Definition of sociopath in English:

sociopath

Pronunciation: /ˈsəʊʃɪə(ʊ)paθ//ˈsəʊsɪə(ʊ)paθ/

noun

  • A person with a personality disorder manifesting itself in extreme antisocial attitudes and behaviour.

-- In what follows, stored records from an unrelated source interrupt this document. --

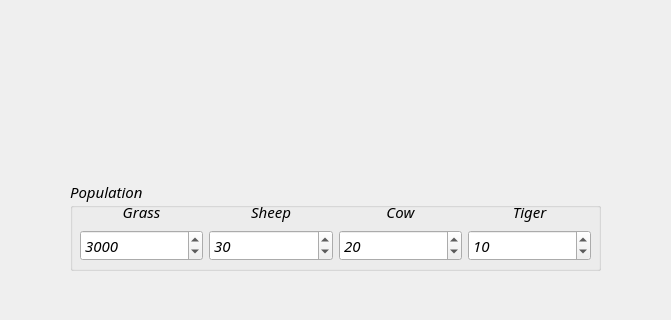
Qt form widget.ui (Bei-yuan-qian-jing/DataStructureProject) before a commit; both pictures show x 0 to 671 and y 480 to 800 of the 1000 by 800 pixel window.
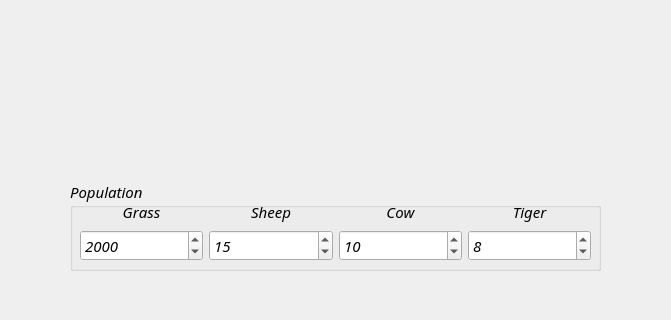
The same form after that commit.

Patch:
```diff
--- a/widget.ui
+++ b/widget.ui
@@ -148,7 +148,7 @@
         <number>5000</number>
        </property>
        <property name="value">
-        <number>3000</number>
+        <number>2000</number>
        </property>
       </widget>
      </item>
@@ -158,7 +158,7 @@
         <number>301</number>
        </property>
        <property name="value">
-        <number>10</number>
+        <number>8</number>
        </property>
       </widget>
      </item>
@@ -188,7 +188,7 @@
         <number>1000</number>
        </property>
        <property name="value">
-        <number>20</number>
+        <number>10</number>
        </property>
       </widget>
      </item>
@@ -198,7 +198,7 @@
         <number>1000</number>
        </property>
        <property name="value">
-        <number>30</number>
+        <number>15</number>
        </property>
       </widget>
      </item>
```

    • ‘Dramatic mental failures of this sort shade into failures of empathy, a deficit found in many sociopaths, who also show reduced function of the frontal cortices.’
    • ‘The complaint seems to be that the majority of the people leaving comments are negative creeps, violent sociopaths or people with no sense of decorum, politeness or appropriateness.’
    • ‘The Card Perseveration Task was developed by Siegel to assist in measuring pathology in sociopaths, specifically, the apparent inability to respond to punishment.’
    • ‘Franklin was a manipulative murderer and quite possibly a sociopath.’
    • ‘He or she may be a sociopath, a psychopath, or simply a good liar.’
    • ‘Even highly skilled mental health professionals are often fooled by sociopaths, and the narcissistic behavior they exhibit is extraordinarily effective in manipulating and controlling their victims.’
    • ‘While I'm well aware I have many mental issues, I know I can never be a sociopath because guilt and shame are my two oldest friends.’
    • ‘Psycopaths or sociopaths are not mad, they have personality disorders which cannot be cured as they are ingrained into a person's psyche.’
    • ‘No society has yet been able to free itself of sociopaths, extreme bigots, and aggressive personalities.’
    • ‘I have learned that these people are sociopaths with no thought whatsoever for what happens to other creatures.’
    • ‘Indeed, these very same people are the most vicious sociopaths when it comes to beating down, and destroying the careers of, talented people below them who they perceive as a threat.’
    • ‘I see ‘evil’ being the actions of a person who chooses to be a sociopath, someone who knows right and wrong and chooses wrong.’
    • ‘But the claim that some sociopaths are born does not preclude the possibility that some sociopaths are made.’
    • ‘Internet discussion groups at times appear to be founts of perspicacity and wisdom, at other times the ultimate refuge for sociopaths releasing years of pent-up frustration.’
    • ‘With the exception of sociopaths, who are expert liars, most people sound tense, their voices highly pitched, when they fib.’
    • ‘There's no universally agreed upon difference between the word sociopath and psychopath.’
    • ‘While the film is engrossing, its bleak message doesn't resonate for long because we've heard it before: society gets the homicidal sociopaths it deserves and there's plenty of blame to spread around.’
    • ‘The term antisocial personality is often used interchangeably with psychopath or sociopath and is connotative of many forms of deviant behavior.’
    • ‘Some people are clearly sociopaths while others are so delusional that it is clearly unfair to expect them to behave in a rational manner.’
    • ‘Professor Kets de Vries says the world can neatly be divided into three distinct behavioural groups: sociopaths, psychopaths and what he calls ‘normopaths’, or excessively normal people.’
    madman, madwoman, mad person, deranged person, maniac, lunatic, psychotic, sociopath
    View synonyms

Pronunciation:

sociopath

/ˈsəʊʃɪə(ʊ)paθ//ˈsəʊsɪə(ʊ)paθ/